State how many lines of the records contain the string "const". Give the number alone.
================
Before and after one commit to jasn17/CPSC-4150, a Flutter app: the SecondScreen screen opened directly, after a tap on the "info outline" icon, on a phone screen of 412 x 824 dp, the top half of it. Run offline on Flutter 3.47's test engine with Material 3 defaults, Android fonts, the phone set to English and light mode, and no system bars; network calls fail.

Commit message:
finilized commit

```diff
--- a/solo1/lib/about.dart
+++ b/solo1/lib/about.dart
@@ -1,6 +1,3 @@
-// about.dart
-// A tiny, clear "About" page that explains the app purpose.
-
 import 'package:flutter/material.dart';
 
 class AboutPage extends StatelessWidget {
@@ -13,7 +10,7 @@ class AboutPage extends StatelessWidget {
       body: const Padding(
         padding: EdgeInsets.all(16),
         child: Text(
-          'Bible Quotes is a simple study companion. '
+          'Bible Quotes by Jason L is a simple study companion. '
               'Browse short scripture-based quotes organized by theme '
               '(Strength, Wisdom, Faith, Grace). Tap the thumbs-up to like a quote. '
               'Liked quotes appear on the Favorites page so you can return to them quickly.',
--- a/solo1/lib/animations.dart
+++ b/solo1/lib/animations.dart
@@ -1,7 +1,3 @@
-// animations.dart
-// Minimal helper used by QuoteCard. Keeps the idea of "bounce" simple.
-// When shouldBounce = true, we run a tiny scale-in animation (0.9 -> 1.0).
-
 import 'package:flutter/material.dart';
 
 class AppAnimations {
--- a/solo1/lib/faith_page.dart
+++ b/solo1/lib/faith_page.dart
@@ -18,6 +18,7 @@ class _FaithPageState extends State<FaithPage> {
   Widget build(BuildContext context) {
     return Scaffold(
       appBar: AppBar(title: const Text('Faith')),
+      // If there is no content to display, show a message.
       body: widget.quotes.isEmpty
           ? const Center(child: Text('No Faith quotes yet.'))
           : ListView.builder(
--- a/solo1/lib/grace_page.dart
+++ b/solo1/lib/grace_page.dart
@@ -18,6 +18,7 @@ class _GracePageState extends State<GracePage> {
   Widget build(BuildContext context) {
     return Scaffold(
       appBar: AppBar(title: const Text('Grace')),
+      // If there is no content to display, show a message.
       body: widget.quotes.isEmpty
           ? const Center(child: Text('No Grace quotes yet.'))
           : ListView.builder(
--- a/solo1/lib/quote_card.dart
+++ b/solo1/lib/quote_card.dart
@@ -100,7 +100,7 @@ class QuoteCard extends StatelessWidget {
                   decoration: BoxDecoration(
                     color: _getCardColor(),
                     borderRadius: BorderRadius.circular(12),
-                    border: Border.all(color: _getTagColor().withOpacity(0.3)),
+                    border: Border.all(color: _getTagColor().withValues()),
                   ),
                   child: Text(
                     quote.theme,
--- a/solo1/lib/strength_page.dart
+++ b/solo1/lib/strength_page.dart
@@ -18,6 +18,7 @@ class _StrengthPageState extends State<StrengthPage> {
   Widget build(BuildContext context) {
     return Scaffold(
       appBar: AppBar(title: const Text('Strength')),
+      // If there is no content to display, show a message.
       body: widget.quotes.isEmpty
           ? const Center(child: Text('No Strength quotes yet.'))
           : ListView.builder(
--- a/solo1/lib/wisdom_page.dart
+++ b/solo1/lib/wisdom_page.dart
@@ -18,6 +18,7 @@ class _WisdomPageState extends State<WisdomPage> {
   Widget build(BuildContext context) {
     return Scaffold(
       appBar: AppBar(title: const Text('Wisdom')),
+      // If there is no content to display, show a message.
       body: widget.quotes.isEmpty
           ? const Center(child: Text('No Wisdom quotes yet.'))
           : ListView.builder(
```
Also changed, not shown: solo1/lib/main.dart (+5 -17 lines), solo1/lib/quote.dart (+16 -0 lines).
================
# [Your solution]
9